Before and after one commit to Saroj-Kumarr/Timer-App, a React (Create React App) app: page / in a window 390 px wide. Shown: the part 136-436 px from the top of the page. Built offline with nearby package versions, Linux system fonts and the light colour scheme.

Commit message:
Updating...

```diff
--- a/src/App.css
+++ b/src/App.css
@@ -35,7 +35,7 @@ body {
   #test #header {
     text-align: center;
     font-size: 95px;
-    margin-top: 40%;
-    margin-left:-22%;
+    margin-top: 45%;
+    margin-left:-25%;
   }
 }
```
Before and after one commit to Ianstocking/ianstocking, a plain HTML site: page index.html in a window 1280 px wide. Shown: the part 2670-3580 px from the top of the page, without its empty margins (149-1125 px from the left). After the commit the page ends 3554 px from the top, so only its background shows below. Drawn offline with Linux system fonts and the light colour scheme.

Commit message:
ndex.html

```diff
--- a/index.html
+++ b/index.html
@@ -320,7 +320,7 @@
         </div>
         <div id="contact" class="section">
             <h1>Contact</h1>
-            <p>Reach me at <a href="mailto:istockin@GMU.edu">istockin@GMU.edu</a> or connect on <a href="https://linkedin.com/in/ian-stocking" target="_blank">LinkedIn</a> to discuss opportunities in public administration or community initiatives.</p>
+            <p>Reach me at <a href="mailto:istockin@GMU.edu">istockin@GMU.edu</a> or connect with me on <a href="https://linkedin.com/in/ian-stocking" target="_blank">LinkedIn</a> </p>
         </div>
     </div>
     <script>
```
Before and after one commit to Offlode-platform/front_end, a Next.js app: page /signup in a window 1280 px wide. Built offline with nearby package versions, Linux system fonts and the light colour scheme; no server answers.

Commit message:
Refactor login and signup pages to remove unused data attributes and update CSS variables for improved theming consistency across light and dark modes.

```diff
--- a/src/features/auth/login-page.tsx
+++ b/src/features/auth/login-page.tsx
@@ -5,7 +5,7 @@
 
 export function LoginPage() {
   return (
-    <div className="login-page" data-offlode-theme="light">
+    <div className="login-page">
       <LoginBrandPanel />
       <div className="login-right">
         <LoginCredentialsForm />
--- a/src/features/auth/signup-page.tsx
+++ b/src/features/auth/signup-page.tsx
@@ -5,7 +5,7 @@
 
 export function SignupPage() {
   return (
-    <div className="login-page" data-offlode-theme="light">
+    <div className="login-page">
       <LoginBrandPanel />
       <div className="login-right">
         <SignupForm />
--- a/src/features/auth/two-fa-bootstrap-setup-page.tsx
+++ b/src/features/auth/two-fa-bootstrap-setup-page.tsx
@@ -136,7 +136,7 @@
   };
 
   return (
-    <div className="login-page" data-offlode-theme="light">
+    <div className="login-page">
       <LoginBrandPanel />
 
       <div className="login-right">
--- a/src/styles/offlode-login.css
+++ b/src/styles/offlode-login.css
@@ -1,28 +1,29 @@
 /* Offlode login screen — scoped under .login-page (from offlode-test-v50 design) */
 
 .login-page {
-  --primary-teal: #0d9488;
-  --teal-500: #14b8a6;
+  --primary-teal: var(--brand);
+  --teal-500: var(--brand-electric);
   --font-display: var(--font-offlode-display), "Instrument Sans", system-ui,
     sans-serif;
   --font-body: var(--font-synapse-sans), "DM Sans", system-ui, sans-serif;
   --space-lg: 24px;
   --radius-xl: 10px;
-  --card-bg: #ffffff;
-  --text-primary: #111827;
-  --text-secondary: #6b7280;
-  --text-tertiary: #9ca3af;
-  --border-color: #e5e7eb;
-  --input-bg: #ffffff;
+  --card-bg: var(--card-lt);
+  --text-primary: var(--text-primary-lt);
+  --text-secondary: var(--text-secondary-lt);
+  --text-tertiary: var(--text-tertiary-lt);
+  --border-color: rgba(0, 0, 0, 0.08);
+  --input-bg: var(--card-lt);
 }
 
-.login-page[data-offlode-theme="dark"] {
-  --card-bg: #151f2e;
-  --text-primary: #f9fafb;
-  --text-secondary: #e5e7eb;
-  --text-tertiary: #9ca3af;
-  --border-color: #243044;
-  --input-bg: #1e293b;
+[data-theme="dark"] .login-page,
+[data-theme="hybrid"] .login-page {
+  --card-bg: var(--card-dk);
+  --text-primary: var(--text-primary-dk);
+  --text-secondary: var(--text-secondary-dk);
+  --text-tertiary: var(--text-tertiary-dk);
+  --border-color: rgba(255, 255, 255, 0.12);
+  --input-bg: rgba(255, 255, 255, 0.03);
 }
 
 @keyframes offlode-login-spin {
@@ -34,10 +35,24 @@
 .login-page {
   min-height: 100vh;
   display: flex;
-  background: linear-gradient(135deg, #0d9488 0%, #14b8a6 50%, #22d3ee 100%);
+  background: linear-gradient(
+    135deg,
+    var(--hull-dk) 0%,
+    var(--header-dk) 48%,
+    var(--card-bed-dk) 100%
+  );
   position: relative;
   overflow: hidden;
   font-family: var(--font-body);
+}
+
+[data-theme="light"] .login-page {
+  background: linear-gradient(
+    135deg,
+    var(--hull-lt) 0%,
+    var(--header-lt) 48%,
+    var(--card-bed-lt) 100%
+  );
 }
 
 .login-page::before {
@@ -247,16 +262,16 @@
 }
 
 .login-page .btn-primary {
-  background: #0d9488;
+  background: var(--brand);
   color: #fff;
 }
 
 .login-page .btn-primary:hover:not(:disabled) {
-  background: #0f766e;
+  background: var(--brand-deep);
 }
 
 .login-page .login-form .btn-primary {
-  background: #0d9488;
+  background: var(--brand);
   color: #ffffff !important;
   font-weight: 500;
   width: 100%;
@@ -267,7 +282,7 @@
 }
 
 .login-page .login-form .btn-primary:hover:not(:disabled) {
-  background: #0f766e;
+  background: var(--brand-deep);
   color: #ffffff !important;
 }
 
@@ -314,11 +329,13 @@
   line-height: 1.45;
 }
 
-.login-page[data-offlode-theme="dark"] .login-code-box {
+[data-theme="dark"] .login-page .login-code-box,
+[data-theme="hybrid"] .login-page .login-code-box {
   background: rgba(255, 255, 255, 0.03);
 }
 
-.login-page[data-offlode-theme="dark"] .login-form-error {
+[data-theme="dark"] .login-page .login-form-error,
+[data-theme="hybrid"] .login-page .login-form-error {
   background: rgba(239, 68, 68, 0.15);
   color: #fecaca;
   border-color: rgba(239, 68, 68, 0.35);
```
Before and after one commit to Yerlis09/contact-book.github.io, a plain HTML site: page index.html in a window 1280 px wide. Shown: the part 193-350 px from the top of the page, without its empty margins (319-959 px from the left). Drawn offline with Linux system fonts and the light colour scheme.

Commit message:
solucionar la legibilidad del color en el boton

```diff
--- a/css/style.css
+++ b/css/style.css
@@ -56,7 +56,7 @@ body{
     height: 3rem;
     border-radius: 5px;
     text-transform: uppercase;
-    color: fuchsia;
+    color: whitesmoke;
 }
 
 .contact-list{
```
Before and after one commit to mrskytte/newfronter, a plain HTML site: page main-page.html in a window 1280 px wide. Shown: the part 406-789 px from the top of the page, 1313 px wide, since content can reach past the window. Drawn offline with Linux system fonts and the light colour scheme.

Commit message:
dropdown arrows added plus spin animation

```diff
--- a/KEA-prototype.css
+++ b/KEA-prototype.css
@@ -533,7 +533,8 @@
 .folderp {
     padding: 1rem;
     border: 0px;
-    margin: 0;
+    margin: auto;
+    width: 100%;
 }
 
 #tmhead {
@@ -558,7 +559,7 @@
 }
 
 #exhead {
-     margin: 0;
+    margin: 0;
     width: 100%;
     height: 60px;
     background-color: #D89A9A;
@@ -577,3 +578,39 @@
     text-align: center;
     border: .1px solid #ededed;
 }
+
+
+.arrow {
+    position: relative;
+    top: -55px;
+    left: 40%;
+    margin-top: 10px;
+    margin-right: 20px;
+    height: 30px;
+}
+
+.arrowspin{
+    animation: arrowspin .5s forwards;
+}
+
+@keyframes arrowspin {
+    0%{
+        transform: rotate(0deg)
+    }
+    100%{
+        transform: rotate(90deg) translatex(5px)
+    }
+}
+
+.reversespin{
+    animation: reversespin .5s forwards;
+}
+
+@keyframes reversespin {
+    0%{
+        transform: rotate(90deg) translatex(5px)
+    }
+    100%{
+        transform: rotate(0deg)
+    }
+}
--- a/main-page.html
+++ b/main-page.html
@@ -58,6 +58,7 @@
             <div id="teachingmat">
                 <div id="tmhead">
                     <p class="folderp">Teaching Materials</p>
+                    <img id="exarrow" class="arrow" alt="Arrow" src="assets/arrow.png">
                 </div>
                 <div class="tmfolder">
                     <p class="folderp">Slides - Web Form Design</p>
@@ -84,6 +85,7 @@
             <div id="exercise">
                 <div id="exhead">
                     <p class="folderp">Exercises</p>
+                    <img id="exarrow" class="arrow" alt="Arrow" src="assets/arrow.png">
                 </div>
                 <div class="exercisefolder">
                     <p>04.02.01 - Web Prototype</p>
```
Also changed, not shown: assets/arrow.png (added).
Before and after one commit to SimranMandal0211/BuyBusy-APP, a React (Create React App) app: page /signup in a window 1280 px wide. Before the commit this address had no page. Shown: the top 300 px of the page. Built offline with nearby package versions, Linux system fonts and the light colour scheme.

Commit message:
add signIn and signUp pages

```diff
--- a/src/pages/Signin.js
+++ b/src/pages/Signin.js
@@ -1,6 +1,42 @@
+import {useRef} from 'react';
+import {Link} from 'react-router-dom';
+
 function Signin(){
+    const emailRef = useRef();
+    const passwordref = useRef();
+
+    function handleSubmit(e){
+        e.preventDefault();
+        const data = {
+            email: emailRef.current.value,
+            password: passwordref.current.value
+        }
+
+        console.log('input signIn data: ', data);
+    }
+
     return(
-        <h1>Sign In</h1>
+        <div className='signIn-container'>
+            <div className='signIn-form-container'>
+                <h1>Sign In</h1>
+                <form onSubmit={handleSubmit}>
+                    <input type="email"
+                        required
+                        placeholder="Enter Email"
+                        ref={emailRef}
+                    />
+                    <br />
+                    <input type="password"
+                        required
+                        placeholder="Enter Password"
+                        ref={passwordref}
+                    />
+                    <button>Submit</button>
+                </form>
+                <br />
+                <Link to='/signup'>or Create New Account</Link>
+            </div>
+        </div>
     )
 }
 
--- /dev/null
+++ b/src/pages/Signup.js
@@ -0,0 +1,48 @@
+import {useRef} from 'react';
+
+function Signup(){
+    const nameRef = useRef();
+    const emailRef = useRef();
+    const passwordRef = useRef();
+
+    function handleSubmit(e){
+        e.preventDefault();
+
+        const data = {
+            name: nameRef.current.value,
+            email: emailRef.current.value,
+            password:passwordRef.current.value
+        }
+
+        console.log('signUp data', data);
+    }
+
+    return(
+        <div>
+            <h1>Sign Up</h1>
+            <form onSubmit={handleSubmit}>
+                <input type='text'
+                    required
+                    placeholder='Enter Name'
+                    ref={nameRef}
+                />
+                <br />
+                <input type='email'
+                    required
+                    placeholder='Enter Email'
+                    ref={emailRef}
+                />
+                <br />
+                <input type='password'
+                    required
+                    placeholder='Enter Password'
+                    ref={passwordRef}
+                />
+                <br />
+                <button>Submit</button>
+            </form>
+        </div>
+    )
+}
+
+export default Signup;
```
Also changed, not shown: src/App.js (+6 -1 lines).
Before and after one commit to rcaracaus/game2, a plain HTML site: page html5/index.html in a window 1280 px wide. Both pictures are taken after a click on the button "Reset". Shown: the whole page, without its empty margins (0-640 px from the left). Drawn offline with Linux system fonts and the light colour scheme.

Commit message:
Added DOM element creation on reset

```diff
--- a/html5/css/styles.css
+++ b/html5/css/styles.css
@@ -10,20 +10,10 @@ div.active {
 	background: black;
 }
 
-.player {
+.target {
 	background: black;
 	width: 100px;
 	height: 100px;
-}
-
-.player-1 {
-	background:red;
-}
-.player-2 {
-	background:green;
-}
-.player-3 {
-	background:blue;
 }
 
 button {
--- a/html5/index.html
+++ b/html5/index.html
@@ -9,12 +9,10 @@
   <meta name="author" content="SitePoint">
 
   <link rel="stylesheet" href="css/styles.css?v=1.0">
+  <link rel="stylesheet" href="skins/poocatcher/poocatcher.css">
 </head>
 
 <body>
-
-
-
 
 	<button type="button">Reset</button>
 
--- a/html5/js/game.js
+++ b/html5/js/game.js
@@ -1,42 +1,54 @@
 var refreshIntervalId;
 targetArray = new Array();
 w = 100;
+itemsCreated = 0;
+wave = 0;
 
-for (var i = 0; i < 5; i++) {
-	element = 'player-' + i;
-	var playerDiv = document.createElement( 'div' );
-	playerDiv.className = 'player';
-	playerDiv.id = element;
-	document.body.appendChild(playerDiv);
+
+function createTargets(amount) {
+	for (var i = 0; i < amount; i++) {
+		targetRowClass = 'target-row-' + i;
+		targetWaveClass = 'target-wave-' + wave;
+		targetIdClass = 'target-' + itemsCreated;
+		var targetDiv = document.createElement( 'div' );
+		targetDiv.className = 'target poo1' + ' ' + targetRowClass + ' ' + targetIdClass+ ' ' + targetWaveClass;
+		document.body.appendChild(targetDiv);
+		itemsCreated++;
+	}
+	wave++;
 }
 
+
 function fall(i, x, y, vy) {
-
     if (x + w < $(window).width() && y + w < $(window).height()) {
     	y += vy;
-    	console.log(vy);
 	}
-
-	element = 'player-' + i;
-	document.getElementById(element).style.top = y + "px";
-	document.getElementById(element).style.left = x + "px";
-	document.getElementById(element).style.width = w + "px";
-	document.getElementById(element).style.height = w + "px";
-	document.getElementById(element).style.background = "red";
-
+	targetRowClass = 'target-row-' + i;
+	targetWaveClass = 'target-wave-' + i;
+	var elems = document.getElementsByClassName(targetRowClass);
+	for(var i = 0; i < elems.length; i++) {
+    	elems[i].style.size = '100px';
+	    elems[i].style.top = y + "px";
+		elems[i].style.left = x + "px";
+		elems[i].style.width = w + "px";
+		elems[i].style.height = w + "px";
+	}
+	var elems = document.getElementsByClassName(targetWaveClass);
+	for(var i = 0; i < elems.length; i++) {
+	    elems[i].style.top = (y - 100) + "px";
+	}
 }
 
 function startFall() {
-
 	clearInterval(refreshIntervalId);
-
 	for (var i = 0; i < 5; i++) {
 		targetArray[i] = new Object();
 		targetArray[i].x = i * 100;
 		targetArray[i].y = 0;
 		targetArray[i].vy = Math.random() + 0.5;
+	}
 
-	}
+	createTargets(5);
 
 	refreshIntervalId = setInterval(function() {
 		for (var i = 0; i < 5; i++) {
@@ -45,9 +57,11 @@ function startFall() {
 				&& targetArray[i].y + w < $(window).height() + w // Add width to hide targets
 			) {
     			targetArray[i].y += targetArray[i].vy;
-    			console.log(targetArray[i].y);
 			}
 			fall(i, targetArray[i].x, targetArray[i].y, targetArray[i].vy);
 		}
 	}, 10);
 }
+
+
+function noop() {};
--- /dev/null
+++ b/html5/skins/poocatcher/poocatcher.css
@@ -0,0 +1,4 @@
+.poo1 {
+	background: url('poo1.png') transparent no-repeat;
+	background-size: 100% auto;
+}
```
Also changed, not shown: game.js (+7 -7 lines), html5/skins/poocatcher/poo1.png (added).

● TASK REQUIREMENTS: Going over every line of the entries, tally those containing the string "targetArray" and report only the figure.

● SOLUTION TO THIS TASK: 9